Lafayette College's new green building is nearly 100 years old.
Lafayette College in Easton has its first Leadership in Energy and Environmental Design-certified building.
Built in 1915 as a fraternity house, the Grossman House is now a Gold LEED-certified building.
And while there were particular challenges in bringing a nearly 100-year-old building into compliance with the latest standards in energy conservations, Mary Wilford-Hunt, director of facilities planning and construction was quick to point out that "the greenest building is one you don't have to build."
In addition to using sustainable building materials from green manufacturers and installing such features as a rainwater collector for a gray-water toilet flushing system, the residence hall's green features also are educational.
Wilford-Hunt said a dashboard was installed in the building's lobby that monitors energy use and allows residents and visitors to see how much energy is consumed.
"By doing this, the students are aware of the energy they are using. It's a learning tool," she said.
Twenty-five students will live in the residence hall starting this fall. The building was closed for a year for the construction.
The project was designed by Apicella+Bunton Architects of Connecticut.
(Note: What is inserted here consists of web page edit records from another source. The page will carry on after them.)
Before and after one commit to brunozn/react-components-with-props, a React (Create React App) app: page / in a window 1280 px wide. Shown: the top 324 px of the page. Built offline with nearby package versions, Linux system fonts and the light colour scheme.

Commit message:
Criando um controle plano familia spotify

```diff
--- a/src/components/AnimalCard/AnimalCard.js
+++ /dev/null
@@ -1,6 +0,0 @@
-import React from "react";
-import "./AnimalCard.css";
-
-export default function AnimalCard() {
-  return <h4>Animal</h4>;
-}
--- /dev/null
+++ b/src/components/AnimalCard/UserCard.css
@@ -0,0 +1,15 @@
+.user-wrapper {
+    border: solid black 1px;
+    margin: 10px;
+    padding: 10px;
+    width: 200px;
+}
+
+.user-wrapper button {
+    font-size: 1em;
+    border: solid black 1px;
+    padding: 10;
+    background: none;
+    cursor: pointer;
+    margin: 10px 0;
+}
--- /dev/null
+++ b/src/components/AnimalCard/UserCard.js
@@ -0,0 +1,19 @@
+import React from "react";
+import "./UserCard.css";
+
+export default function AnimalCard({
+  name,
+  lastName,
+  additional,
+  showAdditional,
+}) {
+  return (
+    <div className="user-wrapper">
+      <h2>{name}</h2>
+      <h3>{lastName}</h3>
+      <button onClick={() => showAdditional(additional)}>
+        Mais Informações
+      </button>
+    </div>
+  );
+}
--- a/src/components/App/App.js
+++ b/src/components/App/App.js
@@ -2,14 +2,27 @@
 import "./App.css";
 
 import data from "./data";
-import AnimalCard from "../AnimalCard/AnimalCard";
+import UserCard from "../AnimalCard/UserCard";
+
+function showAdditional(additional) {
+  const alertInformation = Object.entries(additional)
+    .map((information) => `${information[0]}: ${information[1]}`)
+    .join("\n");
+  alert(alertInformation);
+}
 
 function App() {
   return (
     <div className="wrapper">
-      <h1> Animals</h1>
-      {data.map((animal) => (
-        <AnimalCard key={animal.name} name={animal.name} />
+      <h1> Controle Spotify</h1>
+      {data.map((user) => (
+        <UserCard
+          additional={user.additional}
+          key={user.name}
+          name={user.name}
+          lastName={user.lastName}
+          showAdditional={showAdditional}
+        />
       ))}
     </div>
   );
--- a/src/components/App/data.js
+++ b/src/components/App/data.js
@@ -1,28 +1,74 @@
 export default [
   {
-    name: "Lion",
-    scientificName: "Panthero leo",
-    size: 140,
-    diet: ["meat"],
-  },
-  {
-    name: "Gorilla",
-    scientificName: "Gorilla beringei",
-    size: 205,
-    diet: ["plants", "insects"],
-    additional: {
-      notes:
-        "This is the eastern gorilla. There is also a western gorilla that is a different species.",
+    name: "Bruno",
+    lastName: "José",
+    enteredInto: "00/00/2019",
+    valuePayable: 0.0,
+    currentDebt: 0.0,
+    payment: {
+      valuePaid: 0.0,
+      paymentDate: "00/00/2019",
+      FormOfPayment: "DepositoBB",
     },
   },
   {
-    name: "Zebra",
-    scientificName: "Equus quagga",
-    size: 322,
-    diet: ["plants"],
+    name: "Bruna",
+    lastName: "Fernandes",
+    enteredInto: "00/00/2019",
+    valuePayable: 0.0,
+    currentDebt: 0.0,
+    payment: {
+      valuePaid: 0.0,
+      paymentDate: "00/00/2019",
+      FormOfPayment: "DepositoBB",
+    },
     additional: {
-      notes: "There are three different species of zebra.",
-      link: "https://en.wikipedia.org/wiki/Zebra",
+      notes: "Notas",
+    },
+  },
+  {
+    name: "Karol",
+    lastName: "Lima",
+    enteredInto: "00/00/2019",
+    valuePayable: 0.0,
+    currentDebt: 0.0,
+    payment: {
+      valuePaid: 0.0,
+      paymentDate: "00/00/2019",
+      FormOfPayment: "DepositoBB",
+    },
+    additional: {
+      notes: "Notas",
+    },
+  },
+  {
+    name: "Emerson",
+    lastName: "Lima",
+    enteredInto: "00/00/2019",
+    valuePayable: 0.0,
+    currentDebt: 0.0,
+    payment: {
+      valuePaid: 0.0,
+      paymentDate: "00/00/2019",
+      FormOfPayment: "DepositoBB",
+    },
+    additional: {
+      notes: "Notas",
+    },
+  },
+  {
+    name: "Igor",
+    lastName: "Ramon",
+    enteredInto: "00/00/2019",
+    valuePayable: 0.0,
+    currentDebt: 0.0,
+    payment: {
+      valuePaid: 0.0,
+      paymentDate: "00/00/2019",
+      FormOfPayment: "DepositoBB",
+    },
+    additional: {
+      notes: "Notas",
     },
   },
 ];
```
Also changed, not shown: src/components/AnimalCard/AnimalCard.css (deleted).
Miller, Miller McLachlan of Northampton was the construction manager.